--- AIM OF THE EXERCISE ---
In the records below, pick out all lines containing the word "licences".

--- AVAILABLE RECORDS ---
- - -

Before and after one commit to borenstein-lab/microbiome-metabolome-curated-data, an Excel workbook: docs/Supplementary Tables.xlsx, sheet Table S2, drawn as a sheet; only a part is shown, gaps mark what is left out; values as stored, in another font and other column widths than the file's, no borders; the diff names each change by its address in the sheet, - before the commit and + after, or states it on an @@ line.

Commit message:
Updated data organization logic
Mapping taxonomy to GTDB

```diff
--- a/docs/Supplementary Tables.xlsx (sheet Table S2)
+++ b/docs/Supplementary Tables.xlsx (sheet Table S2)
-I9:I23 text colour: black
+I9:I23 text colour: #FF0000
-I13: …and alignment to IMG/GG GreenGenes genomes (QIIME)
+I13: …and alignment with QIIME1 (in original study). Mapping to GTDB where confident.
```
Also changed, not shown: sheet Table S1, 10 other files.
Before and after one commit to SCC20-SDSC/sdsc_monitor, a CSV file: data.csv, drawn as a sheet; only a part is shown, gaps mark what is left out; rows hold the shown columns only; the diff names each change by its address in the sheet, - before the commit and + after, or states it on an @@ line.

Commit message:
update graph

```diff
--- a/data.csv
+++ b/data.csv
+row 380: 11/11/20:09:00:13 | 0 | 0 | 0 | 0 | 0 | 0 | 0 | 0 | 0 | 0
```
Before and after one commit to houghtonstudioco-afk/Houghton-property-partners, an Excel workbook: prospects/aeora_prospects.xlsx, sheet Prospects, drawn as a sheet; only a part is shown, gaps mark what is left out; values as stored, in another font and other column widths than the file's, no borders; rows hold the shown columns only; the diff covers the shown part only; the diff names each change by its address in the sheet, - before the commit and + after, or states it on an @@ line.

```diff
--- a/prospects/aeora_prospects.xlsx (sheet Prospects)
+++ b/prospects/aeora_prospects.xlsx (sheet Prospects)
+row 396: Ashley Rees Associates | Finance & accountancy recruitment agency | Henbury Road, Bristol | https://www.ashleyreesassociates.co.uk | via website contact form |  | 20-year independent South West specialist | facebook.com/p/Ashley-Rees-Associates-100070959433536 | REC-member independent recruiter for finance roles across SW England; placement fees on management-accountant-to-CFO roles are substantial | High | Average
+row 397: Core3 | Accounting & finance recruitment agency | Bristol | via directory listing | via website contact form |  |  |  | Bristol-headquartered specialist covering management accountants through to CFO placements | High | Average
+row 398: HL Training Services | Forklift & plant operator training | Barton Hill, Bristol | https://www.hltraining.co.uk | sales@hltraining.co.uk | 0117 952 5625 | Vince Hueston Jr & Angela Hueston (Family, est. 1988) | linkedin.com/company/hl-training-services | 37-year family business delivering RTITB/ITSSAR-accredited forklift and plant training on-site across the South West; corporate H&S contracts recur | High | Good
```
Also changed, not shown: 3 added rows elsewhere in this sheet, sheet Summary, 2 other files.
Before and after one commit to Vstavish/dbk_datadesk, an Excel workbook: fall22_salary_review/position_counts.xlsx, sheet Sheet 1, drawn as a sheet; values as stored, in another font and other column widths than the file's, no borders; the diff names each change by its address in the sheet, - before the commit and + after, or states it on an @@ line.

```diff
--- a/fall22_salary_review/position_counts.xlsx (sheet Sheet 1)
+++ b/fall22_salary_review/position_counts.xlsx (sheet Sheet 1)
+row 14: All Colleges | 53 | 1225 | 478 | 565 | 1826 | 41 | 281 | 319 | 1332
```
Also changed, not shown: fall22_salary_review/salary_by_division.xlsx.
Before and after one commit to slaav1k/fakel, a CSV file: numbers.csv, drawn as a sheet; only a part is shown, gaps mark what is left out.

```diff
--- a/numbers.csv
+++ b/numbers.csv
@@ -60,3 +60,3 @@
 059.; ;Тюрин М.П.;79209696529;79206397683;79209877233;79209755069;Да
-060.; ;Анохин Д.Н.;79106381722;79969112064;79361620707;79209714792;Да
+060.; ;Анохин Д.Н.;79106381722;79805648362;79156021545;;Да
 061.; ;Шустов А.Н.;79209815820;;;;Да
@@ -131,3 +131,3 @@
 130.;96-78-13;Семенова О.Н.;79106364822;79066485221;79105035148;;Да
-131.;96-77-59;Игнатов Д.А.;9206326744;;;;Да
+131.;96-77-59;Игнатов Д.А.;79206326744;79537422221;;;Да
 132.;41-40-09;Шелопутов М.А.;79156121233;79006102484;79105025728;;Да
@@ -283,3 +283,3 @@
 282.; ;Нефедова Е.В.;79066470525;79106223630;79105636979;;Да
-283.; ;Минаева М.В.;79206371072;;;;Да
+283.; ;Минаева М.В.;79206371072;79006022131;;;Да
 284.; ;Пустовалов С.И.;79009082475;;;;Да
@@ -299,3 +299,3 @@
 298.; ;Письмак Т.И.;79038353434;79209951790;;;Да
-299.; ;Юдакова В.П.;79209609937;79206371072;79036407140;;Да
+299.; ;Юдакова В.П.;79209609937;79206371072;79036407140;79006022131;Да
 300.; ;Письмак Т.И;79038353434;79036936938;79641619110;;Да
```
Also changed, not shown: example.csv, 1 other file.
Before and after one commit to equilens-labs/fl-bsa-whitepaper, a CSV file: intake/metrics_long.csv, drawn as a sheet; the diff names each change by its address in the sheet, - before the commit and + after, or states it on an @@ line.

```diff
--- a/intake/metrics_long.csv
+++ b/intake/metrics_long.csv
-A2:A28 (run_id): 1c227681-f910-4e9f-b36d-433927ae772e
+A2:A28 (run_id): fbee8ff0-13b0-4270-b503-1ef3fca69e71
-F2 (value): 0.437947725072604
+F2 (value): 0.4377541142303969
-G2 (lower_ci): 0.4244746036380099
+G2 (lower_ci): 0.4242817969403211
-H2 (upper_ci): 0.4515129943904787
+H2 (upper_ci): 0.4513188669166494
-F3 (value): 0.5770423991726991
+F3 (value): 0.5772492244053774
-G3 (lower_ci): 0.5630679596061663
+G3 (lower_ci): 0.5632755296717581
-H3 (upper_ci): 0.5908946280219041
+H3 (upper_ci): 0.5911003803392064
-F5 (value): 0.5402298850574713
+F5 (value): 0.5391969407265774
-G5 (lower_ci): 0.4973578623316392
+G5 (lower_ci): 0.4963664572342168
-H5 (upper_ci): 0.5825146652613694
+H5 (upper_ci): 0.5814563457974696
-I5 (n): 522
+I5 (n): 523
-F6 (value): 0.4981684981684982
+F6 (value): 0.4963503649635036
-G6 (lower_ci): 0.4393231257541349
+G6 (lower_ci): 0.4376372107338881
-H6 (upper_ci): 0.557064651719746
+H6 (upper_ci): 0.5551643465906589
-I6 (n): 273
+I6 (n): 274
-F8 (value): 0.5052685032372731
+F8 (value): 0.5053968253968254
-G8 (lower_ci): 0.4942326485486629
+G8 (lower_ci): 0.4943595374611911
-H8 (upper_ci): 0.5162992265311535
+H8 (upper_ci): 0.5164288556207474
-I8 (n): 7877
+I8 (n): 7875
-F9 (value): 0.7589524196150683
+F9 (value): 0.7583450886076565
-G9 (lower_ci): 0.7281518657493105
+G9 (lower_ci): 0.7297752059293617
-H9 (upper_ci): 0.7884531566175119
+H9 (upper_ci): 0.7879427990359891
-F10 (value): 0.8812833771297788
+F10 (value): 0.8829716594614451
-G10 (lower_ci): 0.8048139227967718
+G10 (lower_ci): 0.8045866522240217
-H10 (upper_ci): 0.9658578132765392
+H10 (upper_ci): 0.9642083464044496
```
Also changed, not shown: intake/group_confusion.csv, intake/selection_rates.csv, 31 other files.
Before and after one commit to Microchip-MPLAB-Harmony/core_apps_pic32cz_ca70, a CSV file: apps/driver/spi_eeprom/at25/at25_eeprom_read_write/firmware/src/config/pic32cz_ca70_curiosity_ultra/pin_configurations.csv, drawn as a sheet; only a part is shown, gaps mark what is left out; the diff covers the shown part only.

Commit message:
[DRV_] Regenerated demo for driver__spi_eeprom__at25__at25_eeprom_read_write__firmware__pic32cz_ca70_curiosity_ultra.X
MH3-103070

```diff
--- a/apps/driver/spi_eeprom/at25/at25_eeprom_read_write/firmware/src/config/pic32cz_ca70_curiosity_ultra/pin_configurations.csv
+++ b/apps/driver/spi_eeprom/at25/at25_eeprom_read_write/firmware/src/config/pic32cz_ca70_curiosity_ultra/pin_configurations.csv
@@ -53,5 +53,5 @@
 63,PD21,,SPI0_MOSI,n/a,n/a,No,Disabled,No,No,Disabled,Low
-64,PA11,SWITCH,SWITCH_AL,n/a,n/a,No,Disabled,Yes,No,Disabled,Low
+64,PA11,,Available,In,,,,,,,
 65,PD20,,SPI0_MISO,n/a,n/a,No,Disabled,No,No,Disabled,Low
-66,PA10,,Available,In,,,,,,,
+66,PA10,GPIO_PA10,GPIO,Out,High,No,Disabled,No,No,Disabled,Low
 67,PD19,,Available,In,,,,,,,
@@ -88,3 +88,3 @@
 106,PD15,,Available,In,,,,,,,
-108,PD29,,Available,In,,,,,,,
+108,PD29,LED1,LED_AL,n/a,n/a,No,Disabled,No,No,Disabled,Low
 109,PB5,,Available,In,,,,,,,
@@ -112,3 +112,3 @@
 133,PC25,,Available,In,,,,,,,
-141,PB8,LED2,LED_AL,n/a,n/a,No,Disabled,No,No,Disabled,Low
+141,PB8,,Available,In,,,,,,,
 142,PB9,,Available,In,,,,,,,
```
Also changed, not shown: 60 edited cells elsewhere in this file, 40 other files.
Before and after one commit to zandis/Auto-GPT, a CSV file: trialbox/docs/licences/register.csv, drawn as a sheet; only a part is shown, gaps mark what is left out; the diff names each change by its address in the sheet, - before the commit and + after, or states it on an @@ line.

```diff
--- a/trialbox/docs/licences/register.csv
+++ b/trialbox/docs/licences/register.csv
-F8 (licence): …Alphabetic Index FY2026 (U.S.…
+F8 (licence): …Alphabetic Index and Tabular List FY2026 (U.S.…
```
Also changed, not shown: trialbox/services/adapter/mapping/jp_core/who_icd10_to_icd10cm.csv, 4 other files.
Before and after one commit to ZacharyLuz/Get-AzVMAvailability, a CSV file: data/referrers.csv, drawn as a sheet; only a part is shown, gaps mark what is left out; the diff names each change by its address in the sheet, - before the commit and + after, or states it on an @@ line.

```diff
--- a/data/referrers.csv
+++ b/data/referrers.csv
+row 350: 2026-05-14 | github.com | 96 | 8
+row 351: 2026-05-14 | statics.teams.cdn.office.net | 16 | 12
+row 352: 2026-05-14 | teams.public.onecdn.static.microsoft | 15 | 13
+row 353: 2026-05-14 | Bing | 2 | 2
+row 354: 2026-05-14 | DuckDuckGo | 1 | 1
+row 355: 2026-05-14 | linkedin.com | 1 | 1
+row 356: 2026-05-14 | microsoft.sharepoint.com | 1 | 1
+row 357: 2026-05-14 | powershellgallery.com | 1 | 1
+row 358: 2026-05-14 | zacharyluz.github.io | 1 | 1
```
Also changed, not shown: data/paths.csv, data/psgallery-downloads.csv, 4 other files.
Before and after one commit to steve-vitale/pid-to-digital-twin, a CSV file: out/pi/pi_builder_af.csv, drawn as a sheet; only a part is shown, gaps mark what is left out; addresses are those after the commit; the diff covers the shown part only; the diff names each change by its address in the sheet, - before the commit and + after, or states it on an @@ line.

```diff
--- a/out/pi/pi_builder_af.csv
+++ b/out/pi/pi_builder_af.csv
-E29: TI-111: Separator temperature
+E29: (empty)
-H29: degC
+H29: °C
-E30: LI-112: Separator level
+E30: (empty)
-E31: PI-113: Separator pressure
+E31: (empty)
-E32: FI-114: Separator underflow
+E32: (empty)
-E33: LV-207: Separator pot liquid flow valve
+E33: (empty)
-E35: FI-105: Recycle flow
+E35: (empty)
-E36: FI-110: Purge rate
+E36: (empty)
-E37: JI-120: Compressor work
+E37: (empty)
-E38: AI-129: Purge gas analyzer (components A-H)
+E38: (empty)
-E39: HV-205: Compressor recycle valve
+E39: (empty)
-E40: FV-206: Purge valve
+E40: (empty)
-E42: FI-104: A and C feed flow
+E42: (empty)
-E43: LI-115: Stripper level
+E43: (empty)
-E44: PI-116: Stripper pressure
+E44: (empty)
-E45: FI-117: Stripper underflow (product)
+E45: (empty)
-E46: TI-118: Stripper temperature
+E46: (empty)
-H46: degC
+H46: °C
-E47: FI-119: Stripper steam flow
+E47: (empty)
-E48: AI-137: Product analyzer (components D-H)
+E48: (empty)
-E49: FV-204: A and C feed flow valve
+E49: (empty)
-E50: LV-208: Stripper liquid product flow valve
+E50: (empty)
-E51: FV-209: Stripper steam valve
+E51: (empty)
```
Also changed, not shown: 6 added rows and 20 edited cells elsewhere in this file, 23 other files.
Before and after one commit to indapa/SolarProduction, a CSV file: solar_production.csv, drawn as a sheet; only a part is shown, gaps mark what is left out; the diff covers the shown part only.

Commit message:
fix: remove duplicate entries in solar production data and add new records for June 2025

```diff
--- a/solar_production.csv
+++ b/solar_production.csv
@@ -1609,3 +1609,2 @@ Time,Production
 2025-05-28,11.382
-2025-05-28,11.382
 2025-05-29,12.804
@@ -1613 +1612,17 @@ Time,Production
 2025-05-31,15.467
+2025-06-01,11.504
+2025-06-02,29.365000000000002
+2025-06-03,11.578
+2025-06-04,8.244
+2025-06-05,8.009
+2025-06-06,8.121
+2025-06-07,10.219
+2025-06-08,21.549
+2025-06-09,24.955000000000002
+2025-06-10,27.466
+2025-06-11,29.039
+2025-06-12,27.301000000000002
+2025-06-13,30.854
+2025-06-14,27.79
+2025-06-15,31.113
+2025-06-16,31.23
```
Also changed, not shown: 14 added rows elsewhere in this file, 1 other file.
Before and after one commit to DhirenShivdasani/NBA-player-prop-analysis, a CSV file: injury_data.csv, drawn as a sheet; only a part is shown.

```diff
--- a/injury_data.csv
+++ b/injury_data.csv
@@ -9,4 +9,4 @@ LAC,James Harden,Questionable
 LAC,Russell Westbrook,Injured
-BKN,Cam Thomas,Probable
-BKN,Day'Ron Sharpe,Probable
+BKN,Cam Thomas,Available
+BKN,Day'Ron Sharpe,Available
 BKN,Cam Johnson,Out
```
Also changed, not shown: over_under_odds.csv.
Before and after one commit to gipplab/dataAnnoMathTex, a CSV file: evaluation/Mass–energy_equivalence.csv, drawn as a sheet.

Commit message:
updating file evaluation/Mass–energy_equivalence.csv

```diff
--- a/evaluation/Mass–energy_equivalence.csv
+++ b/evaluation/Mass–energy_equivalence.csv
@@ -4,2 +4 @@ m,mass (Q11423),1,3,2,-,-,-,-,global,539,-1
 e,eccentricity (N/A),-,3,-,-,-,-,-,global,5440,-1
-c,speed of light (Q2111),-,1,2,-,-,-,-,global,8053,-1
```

- - -

--- SOLUTION TO THIS PROBLEM ---
Before and after one commit to zandis/Auto-GPT, a CSV file: trialbox/docs/licences/register.csv, drawn as a sheet; only a part is shown, gaps mark what is left out; the diff names each change by its address in the sheet, - before the commit and + after, or states it on an @@ line.
--- a/trialbox/docs/licences/register.csv
+++ b/trialbox/docs/licences/register.csv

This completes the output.